### [Task to complete]
A copy is needed of each line in the records that has the word "rSection".

The records Block Start

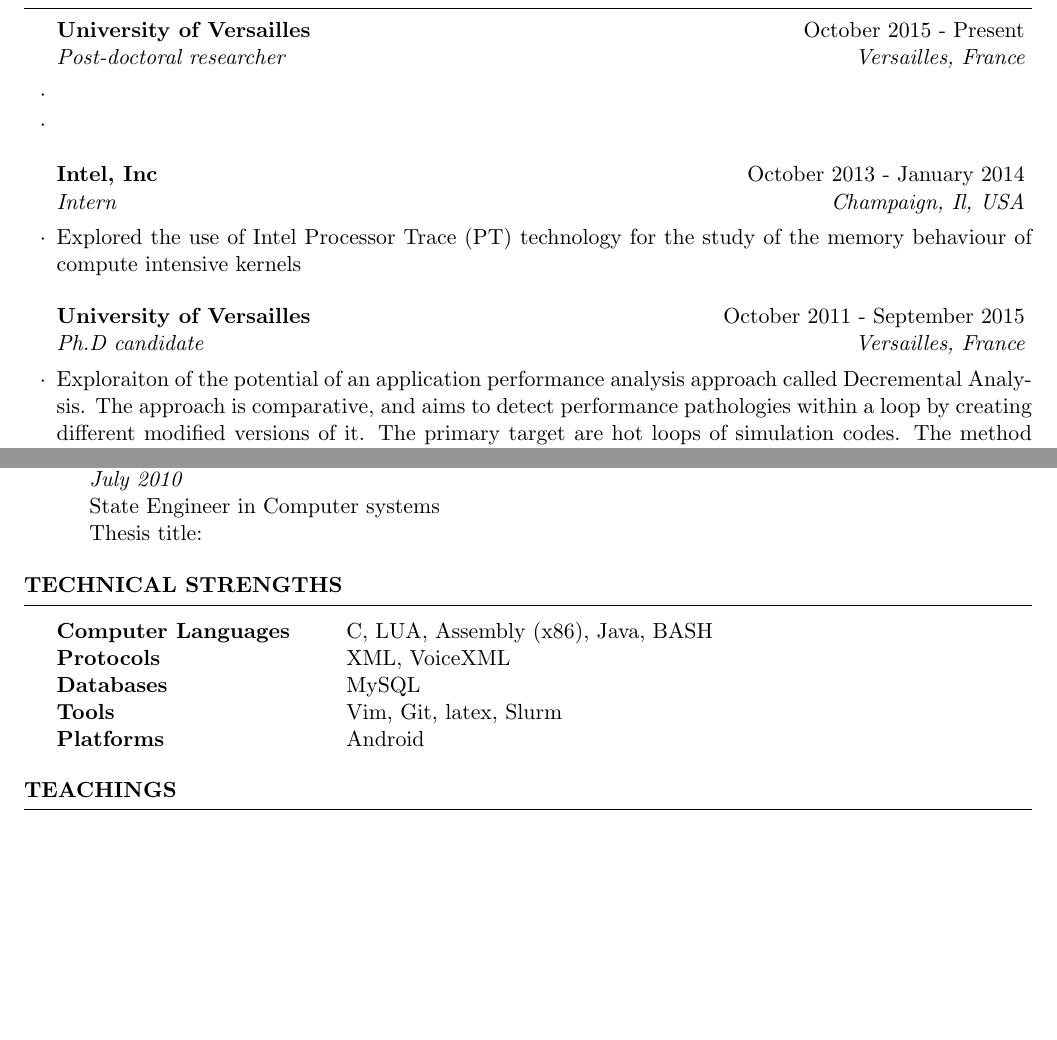
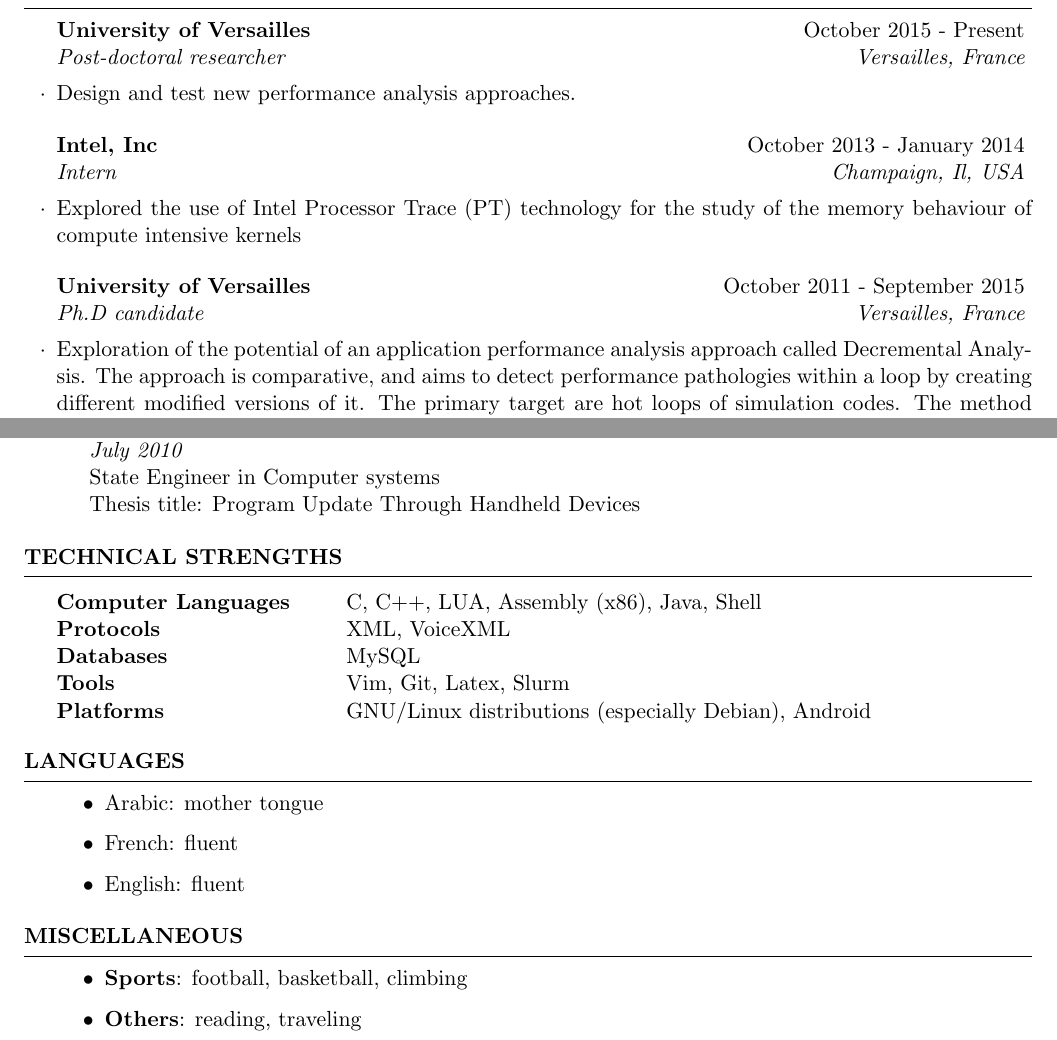
Before and after one commit to zakaria-bendifallah/CV, a LaTeX CV (resume_zbendifallah.tex): two parts of pages 1 and 2 of 2, joined at a grey line, cut so that both start at the same text, the shorter picture padded with empty space. Compiled offline with pdfLaTeX.

Commit message:
updated all sections

```diff
--- a/resume_zbendifallah.tex
+++ b/resume_zbendifallah.tex
@@ -37,8 +37,7 @@
 \begin{rSection}{Experience}
 
 \begin{rSubsection}{University of Versailles}{October 2015 - Present}{Post-doctoral researcher}{Versailles, France}
-\item
-\item
+\item Design and test new performance analysis approaches.
 \end{rSubsection}
 
 
@@ -50,7 +49,7 @@
 
 \begin{rSubsection}{University of Versailles}{October 2011 - September 2015}
                    {Ph.D candidate}{Versailles, France}
-\item Exploraiton of the potential of an application performance analysis approach
+\item Exploration of the potential of an application performance analysis approach
       called Decremental Analysis. The approach is comparative, and aims to detect
       performance pathologies within a loop by creating different modified versions
       of it. The primary target are hot loops of simulation codes. The method focuses
@@ -102,7 +102,7 @@ Thesis title: Binary Performance Analysis Challenges
 
 {\bf Ecole Nationale Superieure d'Informatique (ESI), Algiers - Algeria} \hfill {\em September 2005 - July 2010} \\
 State Engineer in Computer systems\\
-Thesis title:
+Thesis title: Program Update Through Handheld Devices
 \end{rSection}
 
 
@@ -134,23 +134,40 @@ Thesis title:
 \begin{rSection}{Technical Strengths}
 
 \begin{tabular}{ @{} >{\bfseries}l @{\hspace{6ex}} l }
-Computer Languages & C, LUA, Assembly (x86), Java, BASH \\
+Computer Languages & C, C++, LUA, Assembly (x86), Java, Shell\\
 Protocols & XML, VoiceXML \\
 Databases & MySQL \\
-Tools & Vim, Git, latex, Slurm \\
-Platforms & Android \\
+Tools & Vim, Git, Latex, Slurm \\
+Platforms & GNU/Linux distributions (especially Debian), Android \\
 \end{tabular}
 
 \end{rSection}
 
 %----------------------------------------------------------------------------------------
-%	Teachings
+%	Languages
 %----------------------------------------------------------------------------------------
 
-\begin{rSection}{Teachings}
+\begin{rSection}{Languages}
+\begin{itemize}
+\item Arabic: mother tongue
+\item French: fluent
+\item English: fluent
+\end{itemize}
+\end{rSection}
 
 
+%----------------------------------------------------------------------------------------
+%	Miscellaneous
+%----------------------------------------------------------------------------------------
+
+\begin{rSection}{Miscellaneous}
+\begin{itemize}
+\item \textbf{Sports}: football, basketball, climbing
+\item \textbf{Others}: reading, traveling
+\end{itemize}
+
 \end{rSection}
+
 
 
 %----------------------------------------------------------------------------------------
```
Also changed, not shown: resume_zbendifallah.tex (1 more changed lines).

The records Block End

### [Result]
 \begin{rSection}{Experience}
 \end{rSection}
 \begin{rSection}{Technical Strengths}
 \end{rSection}
-\begin{rSection}{Teachings}
+\begin{rSection}{Languages}
+\end{rSection}
+\begin{rSection}{Miscellaneous}
 \end{rSection}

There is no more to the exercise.